-- Dataset content follows --
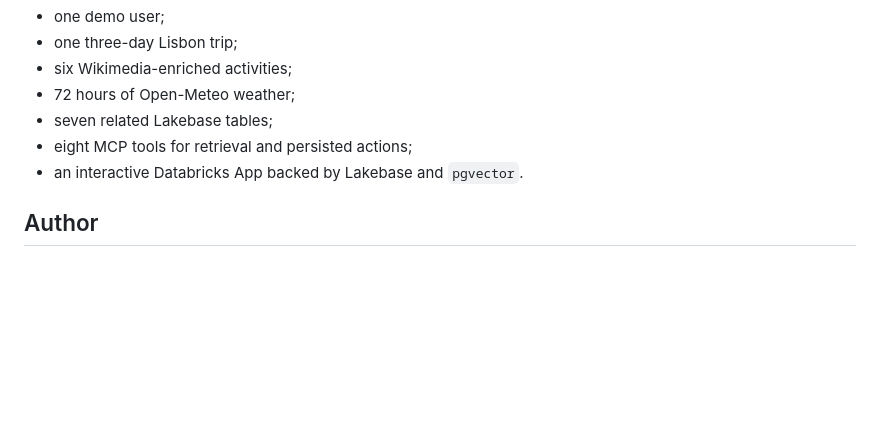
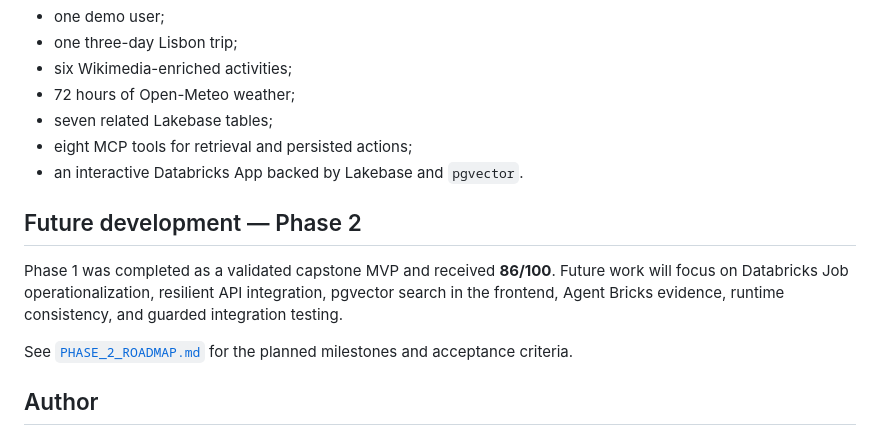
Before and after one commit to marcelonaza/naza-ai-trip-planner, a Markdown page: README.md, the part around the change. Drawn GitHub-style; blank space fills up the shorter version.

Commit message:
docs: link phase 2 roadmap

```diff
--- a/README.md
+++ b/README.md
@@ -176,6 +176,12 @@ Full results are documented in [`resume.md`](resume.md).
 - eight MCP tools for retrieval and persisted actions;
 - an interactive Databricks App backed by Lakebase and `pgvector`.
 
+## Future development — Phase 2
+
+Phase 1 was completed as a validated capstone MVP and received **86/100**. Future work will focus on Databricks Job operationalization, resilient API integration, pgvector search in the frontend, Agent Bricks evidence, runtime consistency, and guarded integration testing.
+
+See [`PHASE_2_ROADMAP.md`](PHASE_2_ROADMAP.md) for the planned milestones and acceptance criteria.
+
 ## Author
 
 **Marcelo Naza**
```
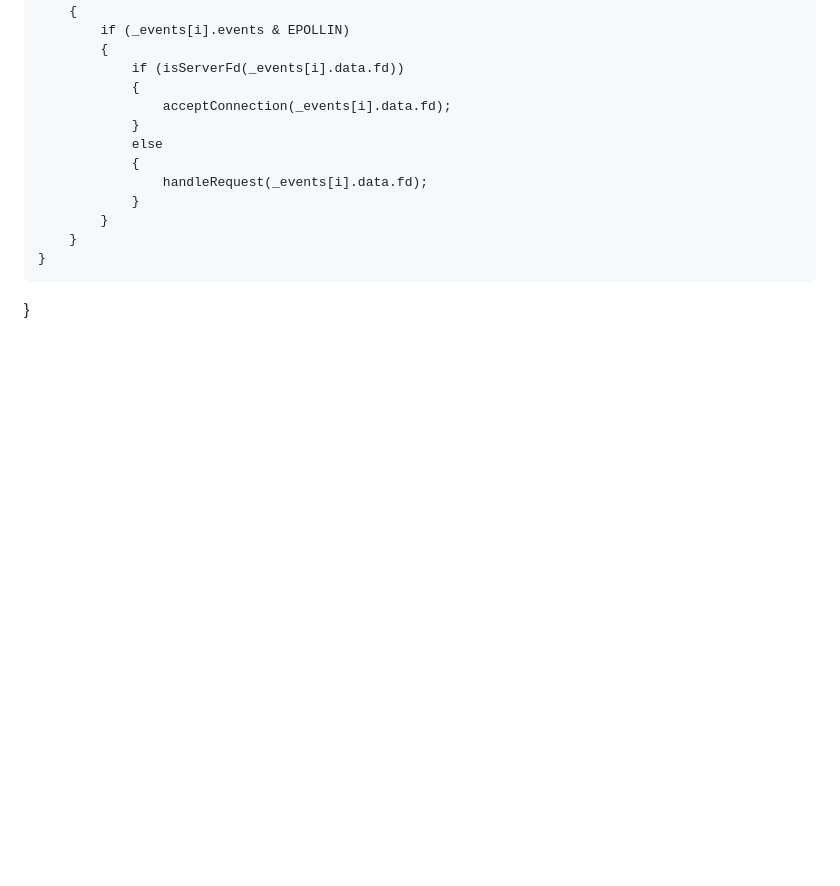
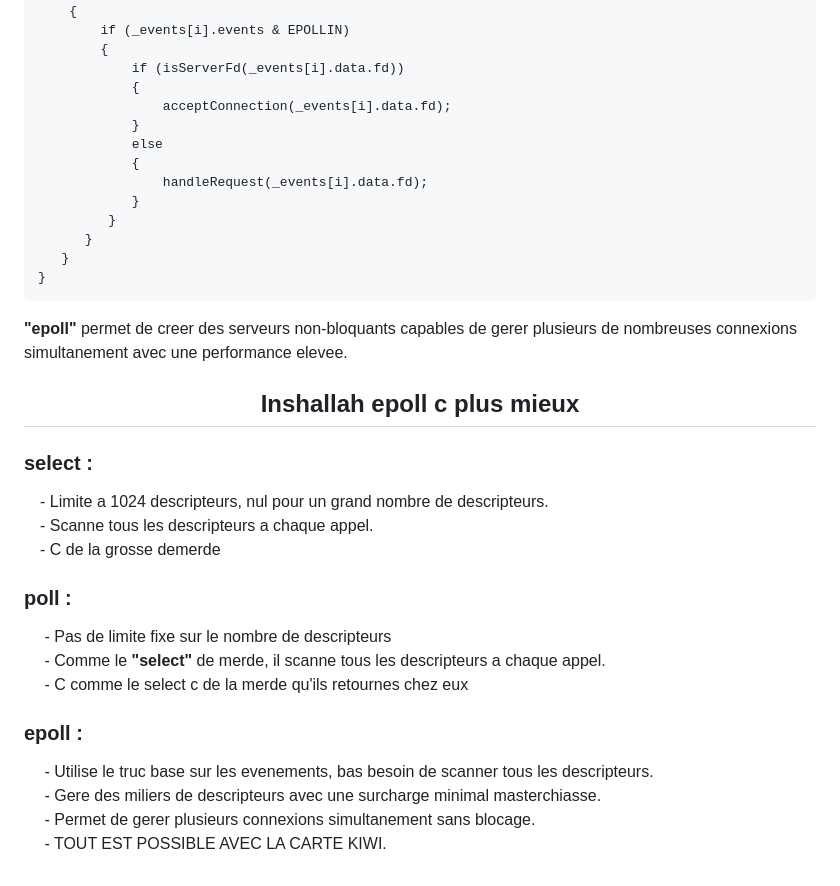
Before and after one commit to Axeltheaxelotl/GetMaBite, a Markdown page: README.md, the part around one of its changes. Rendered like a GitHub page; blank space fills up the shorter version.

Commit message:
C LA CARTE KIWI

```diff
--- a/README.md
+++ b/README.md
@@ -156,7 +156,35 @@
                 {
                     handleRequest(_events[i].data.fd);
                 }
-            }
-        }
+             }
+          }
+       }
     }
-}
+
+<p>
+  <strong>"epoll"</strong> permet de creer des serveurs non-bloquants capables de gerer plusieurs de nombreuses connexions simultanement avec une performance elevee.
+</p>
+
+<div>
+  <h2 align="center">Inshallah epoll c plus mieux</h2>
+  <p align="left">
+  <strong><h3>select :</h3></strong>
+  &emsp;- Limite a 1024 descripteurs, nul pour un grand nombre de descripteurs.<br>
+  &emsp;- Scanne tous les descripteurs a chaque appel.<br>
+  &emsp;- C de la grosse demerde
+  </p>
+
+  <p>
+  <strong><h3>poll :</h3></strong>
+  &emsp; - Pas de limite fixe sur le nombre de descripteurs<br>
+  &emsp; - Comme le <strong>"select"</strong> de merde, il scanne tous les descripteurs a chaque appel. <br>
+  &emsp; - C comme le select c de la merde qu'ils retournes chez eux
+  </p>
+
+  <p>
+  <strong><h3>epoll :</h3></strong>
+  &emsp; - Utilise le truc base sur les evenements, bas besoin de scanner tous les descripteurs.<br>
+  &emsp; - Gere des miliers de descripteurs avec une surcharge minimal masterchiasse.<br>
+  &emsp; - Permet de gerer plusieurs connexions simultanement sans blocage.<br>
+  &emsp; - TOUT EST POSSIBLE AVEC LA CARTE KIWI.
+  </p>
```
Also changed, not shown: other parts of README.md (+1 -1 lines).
-- Dataset content concluded --
-- Dataset content follows --
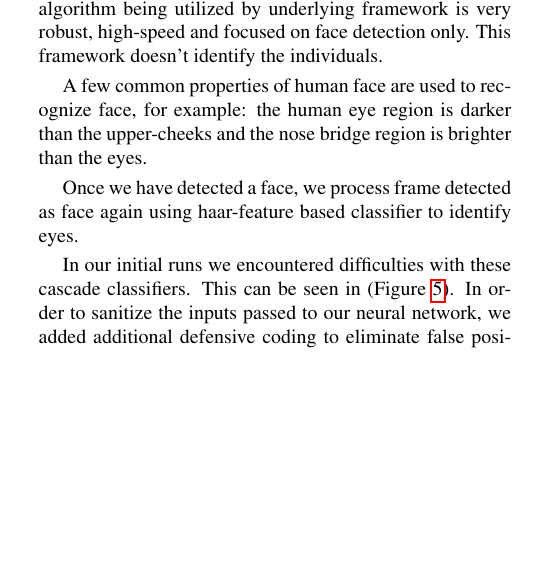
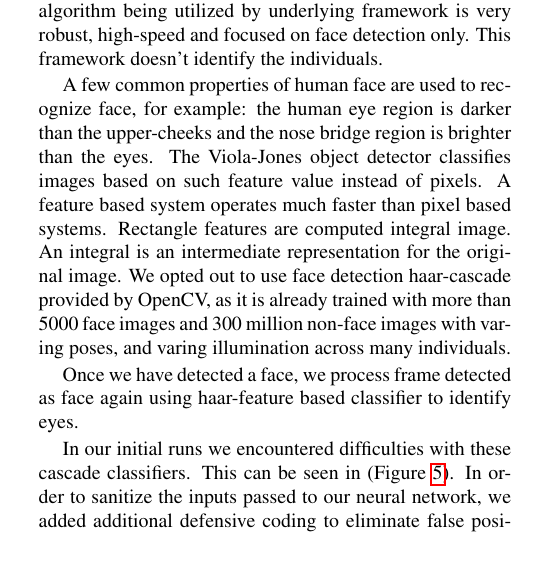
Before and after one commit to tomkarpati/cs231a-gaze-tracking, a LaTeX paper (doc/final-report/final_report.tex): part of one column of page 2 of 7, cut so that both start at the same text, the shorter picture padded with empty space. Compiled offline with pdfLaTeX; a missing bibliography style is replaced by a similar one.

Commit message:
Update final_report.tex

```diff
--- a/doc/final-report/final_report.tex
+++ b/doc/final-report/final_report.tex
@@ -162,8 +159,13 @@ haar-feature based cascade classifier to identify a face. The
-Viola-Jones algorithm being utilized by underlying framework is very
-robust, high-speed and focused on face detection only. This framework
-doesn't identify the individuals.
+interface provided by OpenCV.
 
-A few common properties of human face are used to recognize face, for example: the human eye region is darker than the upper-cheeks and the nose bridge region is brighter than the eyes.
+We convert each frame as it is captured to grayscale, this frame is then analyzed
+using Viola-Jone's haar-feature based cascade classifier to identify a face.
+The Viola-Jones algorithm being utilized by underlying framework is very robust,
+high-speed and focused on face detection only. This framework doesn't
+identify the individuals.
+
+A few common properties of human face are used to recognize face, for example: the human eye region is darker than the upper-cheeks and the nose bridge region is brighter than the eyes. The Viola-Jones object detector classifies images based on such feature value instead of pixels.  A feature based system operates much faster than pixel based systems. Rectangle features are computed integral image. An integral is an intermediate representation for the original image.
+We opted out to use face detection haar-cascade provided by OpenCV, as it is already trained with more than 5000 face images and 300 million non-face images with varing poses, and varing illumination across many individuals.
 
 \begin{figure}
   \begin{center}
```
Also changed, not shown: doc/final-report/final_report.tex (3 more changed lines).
-- Dataset content concluded --
-- Dataset content follows --
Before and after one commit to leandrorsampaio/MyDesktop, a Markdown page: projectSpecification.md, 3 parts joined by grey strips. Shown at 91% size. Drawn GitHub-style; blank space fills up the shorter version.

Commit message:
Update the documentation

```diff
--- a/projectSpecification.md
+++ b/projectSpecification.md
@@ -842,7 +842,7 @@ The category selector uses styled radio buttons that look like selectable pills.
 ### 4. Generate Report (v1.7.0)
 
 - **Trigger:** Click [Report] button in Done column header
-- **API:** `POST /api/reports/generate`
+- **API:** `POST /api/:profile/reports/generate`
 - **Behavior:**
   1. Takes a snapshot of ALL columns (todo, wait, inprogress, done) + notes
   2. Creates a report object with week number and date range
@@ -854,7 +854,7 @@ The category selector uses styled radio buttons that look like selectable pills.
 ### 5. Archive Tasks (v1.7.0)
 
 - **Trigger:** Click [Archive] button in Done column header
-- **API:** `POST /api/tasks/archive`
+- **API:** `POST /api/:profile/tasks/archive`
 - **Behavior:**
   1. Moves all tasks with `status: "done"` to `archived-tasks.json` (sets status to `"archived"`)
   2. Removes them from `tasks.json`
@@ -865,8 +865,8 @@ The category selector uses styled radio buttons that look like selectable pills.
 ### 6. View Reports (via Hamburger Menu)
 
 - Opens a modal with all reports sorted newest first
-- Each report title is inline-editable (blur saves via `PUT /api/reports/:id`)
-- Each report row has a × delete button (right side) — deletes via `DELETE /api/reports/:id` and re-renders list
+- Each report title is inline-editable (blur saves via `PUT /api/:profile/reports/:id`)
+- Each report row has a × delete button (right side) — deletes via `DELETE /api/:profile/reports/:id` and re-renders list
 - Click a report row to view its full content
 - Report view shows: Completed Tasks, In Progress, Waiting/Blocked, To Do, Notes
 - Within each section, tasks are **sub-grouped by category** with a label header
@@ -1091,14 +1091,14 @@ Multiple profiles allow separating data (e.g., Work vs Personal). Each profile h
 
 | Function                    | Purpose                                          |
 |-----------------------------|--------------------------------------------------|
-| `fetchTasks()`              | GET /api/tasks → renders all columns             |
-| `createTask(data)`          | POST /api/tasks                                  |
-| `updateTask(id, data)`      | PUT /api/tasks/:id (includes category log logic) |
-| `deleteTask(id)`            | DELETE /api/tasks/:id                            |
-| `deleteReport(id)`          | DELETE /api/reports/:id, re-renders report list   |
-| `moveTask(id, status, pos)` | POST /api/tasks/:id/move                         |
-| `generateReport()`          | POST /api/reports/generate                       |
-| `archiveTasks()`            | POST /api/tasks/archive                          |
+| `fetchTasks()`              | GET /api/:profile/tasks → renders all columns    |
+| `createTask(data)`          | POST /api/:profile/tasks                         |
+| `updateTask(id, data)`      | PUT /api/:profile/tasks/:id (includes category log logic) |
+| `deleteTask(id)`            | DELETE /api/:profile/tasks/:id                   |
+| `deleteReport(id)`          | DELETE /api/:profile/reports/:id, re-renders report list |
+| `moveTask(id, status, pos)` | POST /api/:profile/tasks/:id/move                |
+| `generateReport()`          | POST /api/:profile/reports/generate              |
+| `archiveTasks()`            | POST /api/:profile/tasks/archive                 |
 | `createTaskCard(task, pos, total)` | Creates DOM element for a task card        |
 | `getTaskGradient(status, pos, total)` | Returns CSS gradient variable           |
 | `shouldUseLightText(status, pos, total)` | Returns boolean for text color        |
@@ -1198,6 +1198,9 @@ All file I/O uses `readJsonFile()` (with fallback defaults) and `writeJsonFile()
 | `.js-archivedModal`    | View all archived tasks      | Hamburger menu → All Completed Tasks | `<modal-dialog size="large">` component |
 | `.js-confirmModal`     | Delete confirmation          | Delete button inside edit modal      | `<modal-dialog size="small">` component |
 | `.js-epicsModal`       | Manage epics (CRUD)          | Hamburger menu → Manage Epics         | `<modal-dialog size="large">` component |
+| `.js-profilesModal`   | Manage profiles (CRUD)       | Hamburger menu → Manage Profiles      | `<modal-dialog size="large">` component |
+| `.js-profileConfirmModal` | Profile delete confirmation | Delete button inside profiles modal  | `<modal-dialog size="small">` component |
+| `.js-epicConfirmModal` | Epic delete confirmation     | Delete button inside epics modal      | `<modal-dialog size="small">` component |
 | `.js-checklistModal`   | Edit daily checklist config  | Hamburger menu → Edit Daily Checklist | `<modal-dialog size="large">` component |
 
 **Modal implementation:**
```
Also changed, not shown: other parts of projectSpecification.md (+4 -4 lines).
-- Dataset content concluded --
Work task> In the entries above, find each line containing the string "identify" and copy it.

Task response>
@@ -162,8 +159,13 @@ haar-feature based cascade classifier to identify a face. The
-doesn't identify the individuals.
+using Viola-Jone's haar-feature based cascade classifier to identify a face.
+identify the individuals.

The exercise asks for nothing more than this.